For Westwood that was a second harsh tutorial from one of the great players. When Tiger Woods made his dramatic entrance to the professional game in 1997 at Augusta, Gary Player compared his application to that of the British contenders, Westwood and Darren Clarke. "If I was controlling their careers," said Player, "they would be in the gym every day."
It is a long-ago lesson, truly absorbed, Westwood suggests as he strives for the fulfilment that Harrington insists is still within his powers when he says: "The good news for Lee is that he is a great player still going forward. I believe he is going to win a major and when he does it will make it easier for him to win three or four. It's all about winning the first."
Also required, of course, is the holding of the nerve in those moments of killing truth that stand, chasm-like, between the winners and the losers. So far, they have been consistently cruel to the golfer who has fought so hard to make the breakthrough that would change his life. Win or lose these next few days, however, it will no doubt remain a position of considerable honour.
Twitter turns into home of stray comment for footballers

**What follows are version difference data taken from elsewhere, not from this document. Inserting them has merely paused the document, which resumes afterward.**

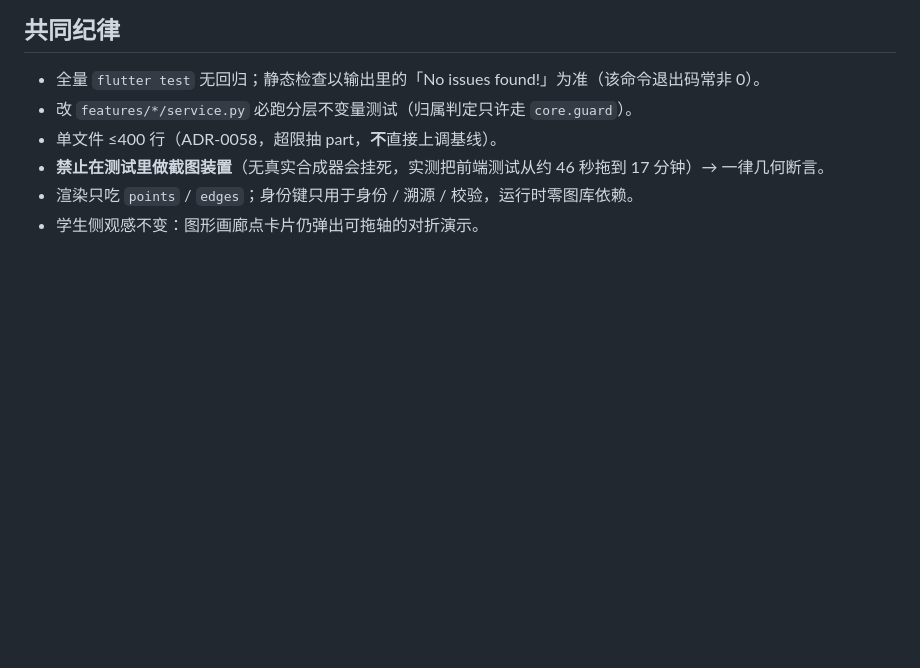
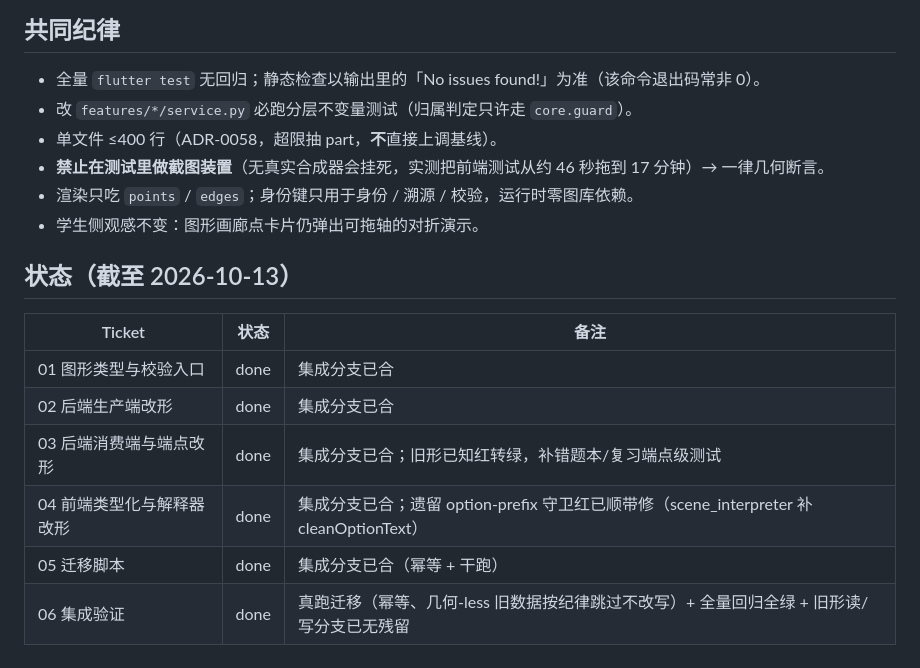
Before and after one commit to annilq/openedu, a Markdown page: .scratch/scene-spec-figure-unification/INDEX.md, the part around the change. GitHub-like rendering; blank space fills up the shorter version.

Commit message:
docs(adr-0091): 标记 0091 全部 6 票完成（含 06 集成验证）
迁移脚本真跑（幂等，几何-less 旧数据按纪律跳过不改写）；生产代码已无旧形
双读分支；全量后端 825 passed/2 skipped、前端 543 passed、analyze 全绿。

```diff
--- a/.scratch/scene-spec-figure-unification/INDEX.md
+++ b/.scratch/scene-spec-figure-unification/INDEX.md
@@ -45,3 +45,14 @@
 - **禁止在测试里做截图装置**（无真实合成器会挂死，实测把前端测试从约 46 秒拖到 17 分钟）→ 一律几何断言。
 - 渲染只吃 `points` / `edges`；身份键只用于身份 / 溯源 / 校验，运行时零图库依赖。
 - 学生侧观感不变：图形画廊点卡片仍弹出可拖轴的对折演示。
+
+## 状态（截至 2026-10-13）
+
+| Ticket | 状态 | 备注 |
+| --- | --- | --- |
+| 01 图形类型与校验入口 | done | 集成分支已合 |
+| 02 后端生产端改形 | done | 集成分支已合 |
+| 03 后端消费端与端点改形 | done | 集成分支已合；旧形已知红转绿，补错题本/复习端点级测试 |
+| 04 前端类型化与解释器改形 | done | 集成分支已合；遗留 option-prefix 守卫红已顺带修（scene_interpreter 补 cleanOptionText） |
+| 05 迁移脚本 | done | 集成分支已合（幂等 + 干跑） |
+| 06 集成验证 | done | 真跑迁移（幂等、几何-less 旧数据按纪律跳过不改写）+ 全量回归全绿 + 旧形读/写分支已无残留 |
```
Also changed, not shown: 2 other files.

If the eyes are the windows of the soul, what is a Twitter account in the hands of some of our leading footballers?
Increasingly, it is a self-harming device from which most of them, including the leader of the field, Rio Ferdinand, should be protected.
Ashley Cole, the object of Ferdinand's apparent agreement with the tweeted proposition that the Chelsea and England player is a choc-ice (or to give the racial slur its commonly understood application: brown outside, white inside) has been at considerable pains to soften the dispute which has come in the wake of his role as a witness in the John Terry case.
According to Cole's lawyer, his client still considers himself a friend of Ferdinand. He also "appreciates that tweeting is so quick it often results in off-hand and stray comments."
Off-hand and stray, did he say? It is one way of describing a Himalayan range of banality to which Ferdinand's latest contribution, if you just possibly missed it, was "I hear you fella! Choc ice is classic. Hahahahahaha!!"
In this case the alleged "choc-ice" responded, somewhat reluctantly, we are told, to give evidence in a court of the land. This is a place which has certain requirements, not the least of which is an understanding of the meaning of words.
Khan-Garcia fight pales in shadow of 1985 spectacular
In the spring of 1985, Marvin Hagler and Tommy Hearns, two of the greatest fighters of all time, went at each other in Las Vegas for slightly less than three rounds. It was the most staggering action ringsiders had ever seen, one of them, the fine novelist and fight aficionado Budd Schulberg, announcing, "I never expected to see anything so intense outside of war."
That ferocious desert night came to mind yesterday when it was reported that some American television hype specialists had compared what happened then with the fourth round of the weekend collision between Amir Khan and Danny Garcia.
This, in turn, brought back the conclusion by many in Kiev the other night that in the Spanish winners of the European Championship we had seen, beyond any argument, the greatest team in the history of football.
It is of course right that we celebrate the best of today. However, there is never a time when sacrilege is not a grievous offence.